Problem statement
Output all the data exactly. Pictures do not belong in the copy.

Entries taken from a collection:

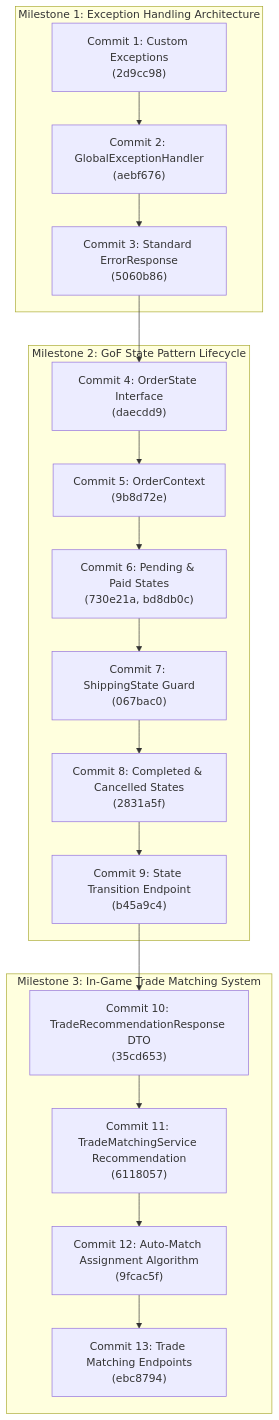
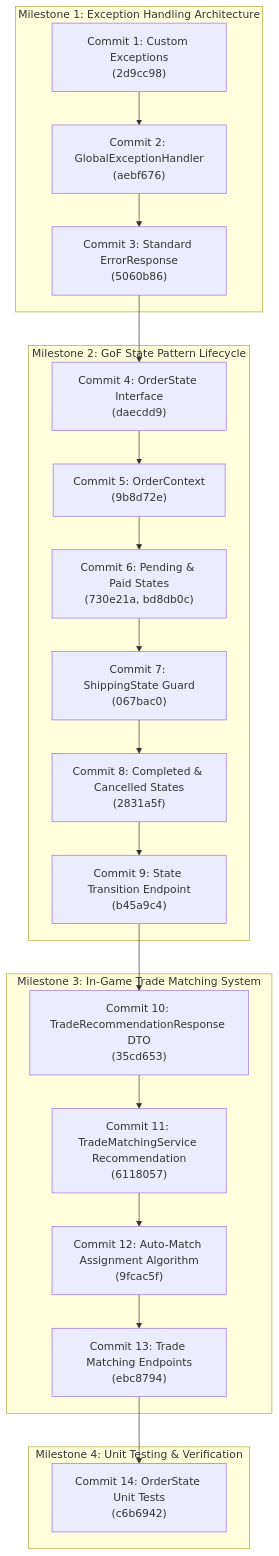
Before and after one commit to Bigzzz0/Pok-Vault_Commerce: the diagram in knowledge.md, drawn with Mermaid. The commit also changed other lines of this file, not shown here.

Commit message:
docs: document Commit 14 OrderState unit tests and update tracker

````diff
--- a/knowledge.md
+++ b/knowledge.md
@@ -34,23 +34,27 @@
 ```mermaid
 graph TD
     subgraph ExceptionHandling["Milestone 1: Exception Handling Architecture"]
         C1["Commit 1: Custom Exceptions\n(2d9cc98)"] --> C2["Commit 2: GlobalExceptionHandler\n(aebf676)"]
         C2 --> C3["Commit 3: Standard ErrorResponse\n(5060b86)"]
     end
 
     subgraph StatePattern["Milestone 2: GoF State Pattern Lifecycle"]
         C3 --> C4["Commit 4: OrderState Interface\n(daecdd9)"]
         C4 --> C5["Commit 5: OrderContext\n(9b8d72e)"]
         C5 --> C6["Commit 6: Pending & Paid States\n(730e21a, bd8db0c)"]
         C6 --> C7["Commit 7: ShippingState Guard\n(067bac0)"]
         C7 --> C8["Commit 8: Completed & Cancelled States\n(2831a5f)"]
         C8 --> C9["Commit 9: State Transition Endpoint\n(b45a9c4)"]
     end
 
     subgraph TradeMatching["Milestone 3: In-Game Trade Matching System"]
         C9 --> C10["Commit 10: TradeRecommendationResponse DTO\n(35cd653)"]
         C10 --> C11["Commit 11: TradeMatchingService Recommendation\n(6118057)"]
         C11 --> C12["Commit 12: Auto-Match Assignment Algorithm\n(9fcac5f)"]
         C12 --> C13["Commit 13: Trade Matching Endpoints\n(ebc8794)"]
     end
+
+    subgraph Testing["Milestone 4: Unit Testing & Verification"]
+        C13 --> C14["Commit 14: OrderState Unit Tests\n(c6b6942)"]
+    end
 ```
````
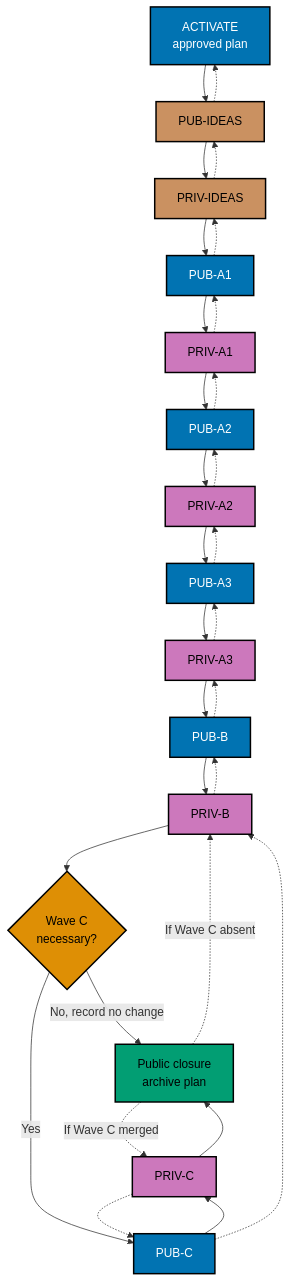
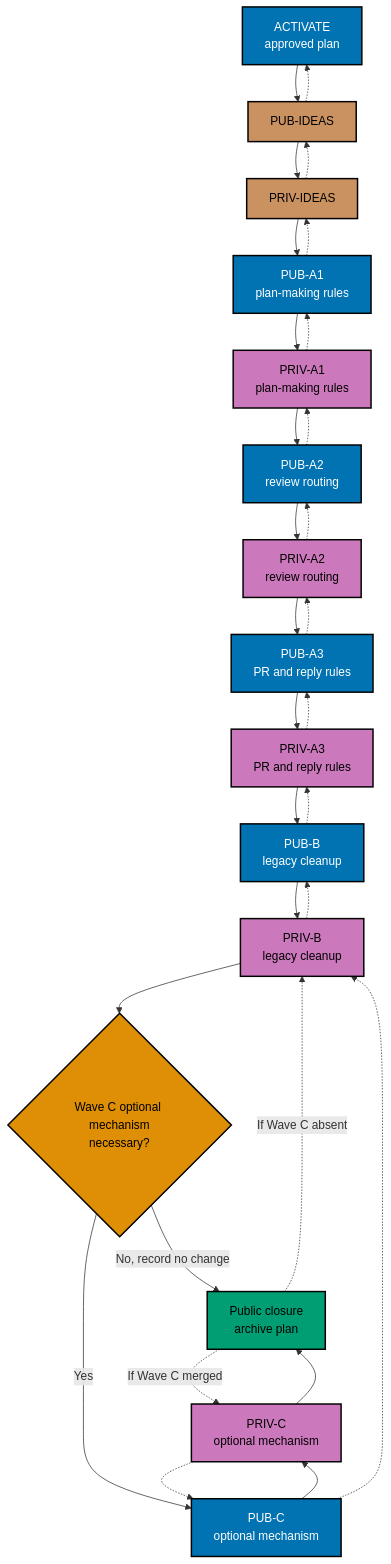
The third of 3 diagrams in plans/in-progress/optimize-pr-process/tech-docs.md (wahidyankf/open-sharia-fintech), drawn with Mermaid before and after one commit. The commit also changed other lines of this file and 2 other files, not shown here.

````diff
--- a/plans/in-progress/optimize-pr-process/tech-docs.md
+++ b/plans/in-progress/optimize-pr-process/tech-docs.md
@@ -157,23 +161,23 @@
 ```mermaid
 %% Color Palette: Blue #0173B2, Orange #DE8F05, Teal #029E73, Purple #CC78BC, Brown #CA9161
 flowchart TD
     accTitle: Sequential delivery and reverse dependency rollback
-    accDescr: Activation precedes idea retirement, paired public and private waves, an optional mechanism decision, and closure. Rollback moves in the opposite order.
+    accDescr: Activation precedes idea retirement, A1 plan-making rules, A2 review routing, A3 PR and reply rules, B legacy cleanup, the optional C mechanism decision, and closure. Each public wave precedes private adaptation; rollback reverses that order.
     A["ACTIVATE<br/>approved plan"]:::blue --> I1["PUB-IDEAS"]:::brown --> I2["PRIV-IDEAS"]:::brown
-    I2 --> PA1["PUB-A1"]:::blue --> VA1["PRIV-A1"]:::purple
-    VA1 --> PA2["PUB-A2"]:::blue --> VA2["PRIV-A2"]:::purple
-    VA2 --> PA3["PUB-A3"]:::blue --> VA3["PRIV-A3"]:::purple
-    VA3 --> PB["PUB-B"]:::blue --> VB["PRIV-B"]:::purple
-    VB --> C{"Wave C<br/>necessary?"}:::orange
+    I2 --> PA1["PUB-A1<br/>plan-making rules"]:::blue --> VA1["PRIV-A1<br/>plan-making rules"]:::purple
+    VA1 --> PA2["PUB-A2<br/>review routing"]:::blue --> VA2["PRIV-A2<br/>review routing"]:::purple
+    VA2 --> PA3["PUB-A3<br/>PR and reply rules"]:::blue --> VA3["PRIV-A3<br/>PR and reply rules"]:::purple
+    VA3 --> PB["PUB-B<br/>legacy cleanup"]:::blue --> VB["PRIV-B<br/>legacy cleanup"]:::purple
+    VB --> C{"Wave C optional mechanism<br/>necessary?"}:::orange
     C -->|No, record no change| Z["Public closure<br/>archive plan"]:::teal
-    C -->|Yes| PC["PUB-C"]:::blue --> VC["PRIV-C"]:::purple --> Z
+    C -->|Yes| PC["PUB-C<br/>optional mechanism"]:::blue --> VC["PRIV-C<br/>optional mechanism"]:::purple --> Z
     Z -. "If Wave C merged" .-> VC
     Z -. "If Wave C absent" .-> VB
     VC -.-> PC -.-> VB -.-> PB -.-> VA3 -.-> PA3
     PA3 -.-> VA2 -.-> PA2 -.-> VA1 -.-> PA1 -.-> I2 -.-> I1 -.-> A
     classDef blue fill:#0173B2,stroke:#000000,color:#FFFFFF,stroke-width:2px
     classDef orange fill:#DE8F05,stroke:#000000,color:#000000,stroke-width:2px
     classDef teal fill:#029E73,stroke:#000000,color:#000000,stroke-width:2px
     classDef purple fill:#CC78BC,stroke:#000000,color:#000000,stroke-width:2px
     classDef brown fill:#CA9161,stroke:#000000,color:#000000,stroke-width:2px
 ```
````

Output for this task
Before and after one commit to Bigzzz0/Pok-Vault_Commerce: the diagram in knowledge.md, drawn with Mermaid. The commit also changed other lines of this file, not shown here.

Commit message:
docs: document Commit 14 OrderState unit tests and update tracker

````diff
--- a/knowledge.md
+++ b/knowledge.md
@@ -34,23 +34,27 @@
 ```mermaid
 graph TD
     subgraph ExceptionHandling["Milestone 1: Exception Handling Architecture"]
         C1["Commit 1: Custom Exceptions\n(2d9cc98)"] --> C2["Commit 2: GlobalExceptionHandler\n(aebf676)"]
         C2 --> C3["Commit 3: Standard ErrorResponse\n(5060b86)"]
     end
 
     subgraph StatePattern["Milestone 2: GoF State Pattern Lifecycle"]
         C3 --> C4["Commit 4: OrderState Interface\n(daecdd9)"]
         C4 --> C5["Commit 5: OrderContext\n(9b8d72e)"]
         C5 --> C6["Commit 6: Pending & Paid States\n(730e21a, bd8db0c)"]
         C6 --> C7["Commit 7: ShippingState Guard\n(067bac0)"]
         C7 --> C8["Commit 8: Completed & Cancelled States\n(2831a5f)"]
         C8 --> C9["Commit 9: State Transition Endpoint\n(b45a9c4)"]
     end
 
     subgraph TradeMatching["Milestone 3: In-Game Trade Matching System"]
         C9 --> C10["Commit 10: TradeRecommendationResponse DTO\n(35cd653)"]
         C10 --> C11["Commit 11: TradeMatchingService Recommendation\n(6118057)"]
         C11 --> C12["Commit 12: Auto-Match Assignment Algorithm\n(9fcac5f)"]
         C12 --> C13["Commit 13: Trade Matching Endpoints\n(ebc8794)"]
     end
+
+    subgraph Testing["Milestone 4: Unit Testing & Verification"]
+        C13 --> C14["Commit 14: OrderState Unit Tests\n(c6b6942)"]
+    end
 ```
````
The third of 3 diagrams in plans/in-progress/optimize-pr-process/tech-docs.md (wahidyankf/open-sharia-fintech), drawn with Mermaid before and after one commit. The commit also changed other lines of this file and 2 other files, not shown here.

````diff
--- a/plans/in-progress/optimize-pr-process/tech-docs.md
+++ b/plans/in-progress/optimize-pr-process/tech-docs.md
@@ -157,23 +161,23 @@
 ```mermaid
 %% Color Palette: Blue #0173B2, Orange #DE8F05, Teal #029E73, Purple #CC78BC, Brown #CA9161
 flowchart TD
     accTitle: Sequential delivery and reverse dependency rollback
-    accDescr: Activation precedes idea retirement, paired public and private waves, an optional mechanism decision, and closure. Rollback moves in the opposite order.
+    accDescr: Activation precedes idea retirement, A1 plan-making rules, A2 review routing, A3 PR and reply rules, B legacy cleanup, the optional C mechanism decision, and closure. Each public wave precedes private adaptation; rollback reverses that order.
     A["ACTIVATE<br/>approved plan"]:::blue --> I1["PUB-IDEAS"]:::brown --> I2["PRIV-IDEAS"]:::brown
-    I2 --> PA1["PUB-A1"]:::blue --> VA1["PRIV-A1"]:::purple
-    VA1 --> PA2["PUB-A2"]:::blue --> VA2["PRIV-A2"]:::purple
-    VA2 --> PA3["PUB-A3"]:::blue --> VA3["PRIV-A3"]:::purple
-    VA3 --> PB["PUB-B"]:::blue --> VB["PRIV-B"]:::purple
-    VB --> C{"Wave C<br/>necessary?"}:::orange
+    I2 --> PA1["PUB-A1<br/>plan-making rules"]:::blue --> VA1["PRIV-A1<br/>plan-making rules"]:::purple
+    VA1 --> PA2["PUB-A2<br/>review routing"]:::blue --> VA2["PRIV-A2<br/>review routing"]:::purple
+    VA2 --> PA3["PUB-A3<br/>PR and reply rules"]:::blue --> VA3["PRIV-A3<br/>PR and reply rules"]:::purple
+    VA3 --> PB["PUB-B<br/>legacy cleanup"]:::blue --> VB["PRIV-B<br/>legacy cleanup"]:::purple
+    VB --> C{"Wave C optional mechanism<br/>necessary?"}:::orange
     C -->|No, record no change| Z["Public closure<br/>archive plan"]:::teal
-    C -->|Yes| PC["PUB-C"]:::blue --> VC["PRIV-C"]:::purple --> Z
+    C -->|Yes| PC["PUB-C<br/>optional mechanism"]:::blue --> VC["PRIV-C<br/>optional mechanism"]:::purple --> Z
     Z -. "If Wave C merged" .-> VC
     Z -. "If Wave C absent" .-> VB
     VC -.-> PC -.-> VB -.-> PB -.-> VA3 -.-> PA3
     PA3 -.-> VA2 -.-> PA2 -.-> VA1 -.-> PA1 -.-> I2 -.-> I1 -.-> A
     classDef blue fill:#0173B2,stroke:#000000,color:#FFFFFF,stroke-width:2px
     classDef orange fill:#DE8F05,stroke:#000000,color:#000000,stroke-width:2px
     classDef teal fill:#029E73,stroke:#000000,color:#000000,stroke-width:2px
     classDef purple fill:#CC78BC,stroke:#000000,color:#000000,stroke-width:2px
     classDef brown fill:#CA9161,stroke:#000000,color:#000000,stroke-width:2px
 ```
````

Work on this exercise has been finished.